Figure 2. EKG following passive leg raise.

A repeat blood pressure showed improvement to 120/85 mmHg. Cardiology was consulted, who believed the rhythm was likely SVT and recommended a trial of adenosine. No change was appreciated after 6mg adenosine, however an underlying rhythm of atrial flutter was detected after 12mg adenosine, and the patient remained in this rhythm (see Figure 3).

Figure 3. Continuous EKG during adenosine administration revealed atrial flutter waves.

Initial laboratory studies showed:

K 4.1 mEq/L

Troponin (high sensitivity, no baseline on file): 46 ng/mL

Pro BNP: 2092 pg/mL

COVID: negative

The patient’s heart rate remained in the 130’s and he was given a 5mg dose of IV metoprolol per cardiology’s recommendation. He was admitted to cardiology and underwent a cardiac echo and cardioversion with sedation in the electrophysiology (EP) lab.

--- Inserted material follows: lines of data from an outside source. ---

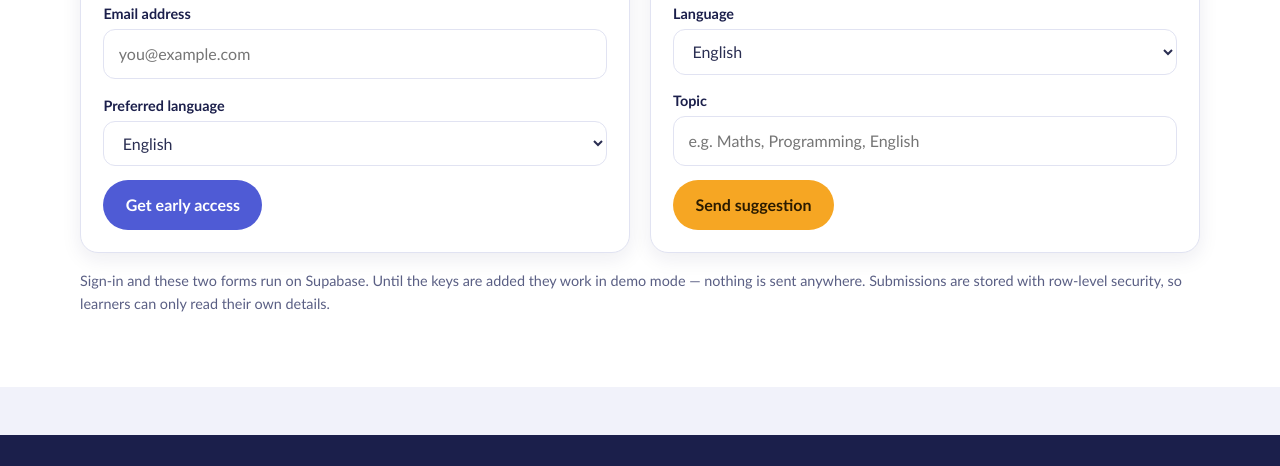
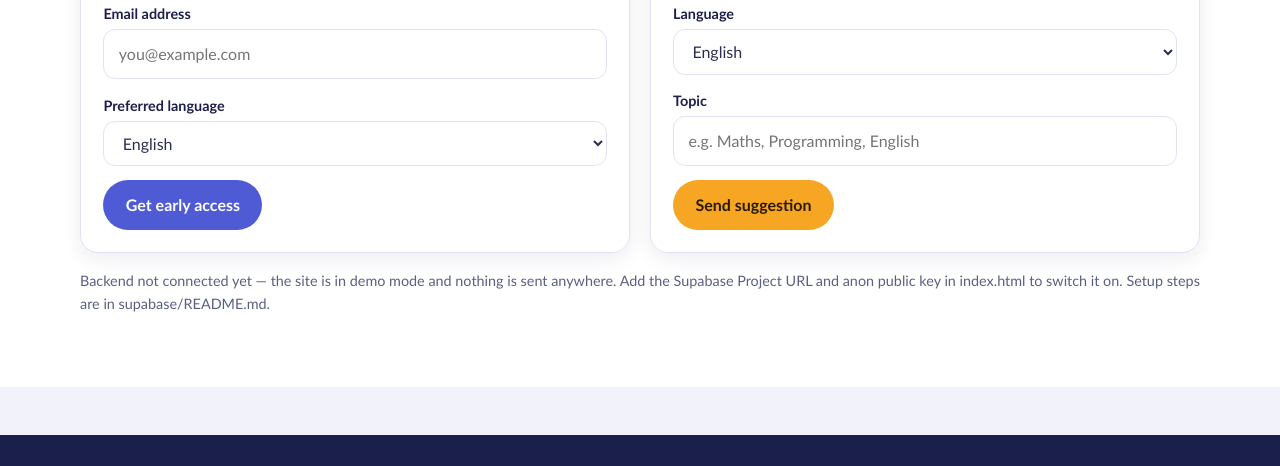
Before and after one commit to mavaletejas6-tiger/learnova, a plain HTML site: page index.html in a window 1280 px wide. Shown: the part 5065-5531 px from the top of the page. Drawn offline with nearby package versions, Linux system fonts and the light colour scheme.

Commit message:
Add Supabase setup guide and live backend status

```diff
--- a/index.html
+++ b/index.html
@@ -941,8 +941,8 @@
           </form>
         </div>
 
-        <p class="muted-note" style="margin-top:1rem">
-          Sign-in and these two forms run on Supabase. Until the keys are added they work in demo mode —
+        <p class="muted-note" id="backendNote" style="margin-top:1rem">
+          Sign-in and these two forms run on Supabase. Until the project is connected they work in demo mode —
           nothing is sent anywhere. Submissions are stored with row-level security, so learners can only
           read their own details.
         </p>
@@ -2341,6 +2341,7 @@
        5) SUPABASE — real sign-in + database
        ------------------------------------------------------------
        Paste your Project URL and anon (public) key below.
+       Full setup steps: supabase/README.md
 
        Until BOTH values are filled in, the site runs in "demo mode":
        the Sign in button stays hidden and the two forms show a
@@ -2354,6 +2355,14 @@
 
     const DB_READY = Boolean(SUPABASE_URL && SUPABASE_ANON_KEY && window.supabase);
     const sb = DB_READY ? window.supabase.createClient(SUPABASE_URL, SUPABASE_ANON_KEY) : null;
+
+    /* Tell visitors whether the backend is actually live. */
+    const backendNote = document.getElementById("backendNote");
+    if (backendNote) {
+      backendNote.textContent = DB_READY
+        ? "Sign-in and both forms are connected to Supabase. Submissions are stored with row-level security, so learners can only read their own details."
+        : "Backend not connected yet — the site is in demo mode and nothing is sent anywhere. Add the Supabase Project URL and anon public key in index.html to switch it on. Setup steps are in supabase/README.md.";
+    }
 
     /* ---------- 5a. Navbar: sign-in button vs signed-in chip ---------- */
     let currentUser = null;
```
Also changed, not shown: 1 other file.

Further workup confirmed that the patient was in atrial flutter and runs of atrial fibrillation were detected in the EP lab. His EKG upon discharge can be seen in Figure 4. He was subsequently discharged in stable condition on PO metoprolol.

Figure 4. EKG following cardioversion in the EP lab shows a normal sinus rhythm.

Edited by: Richie Cunningham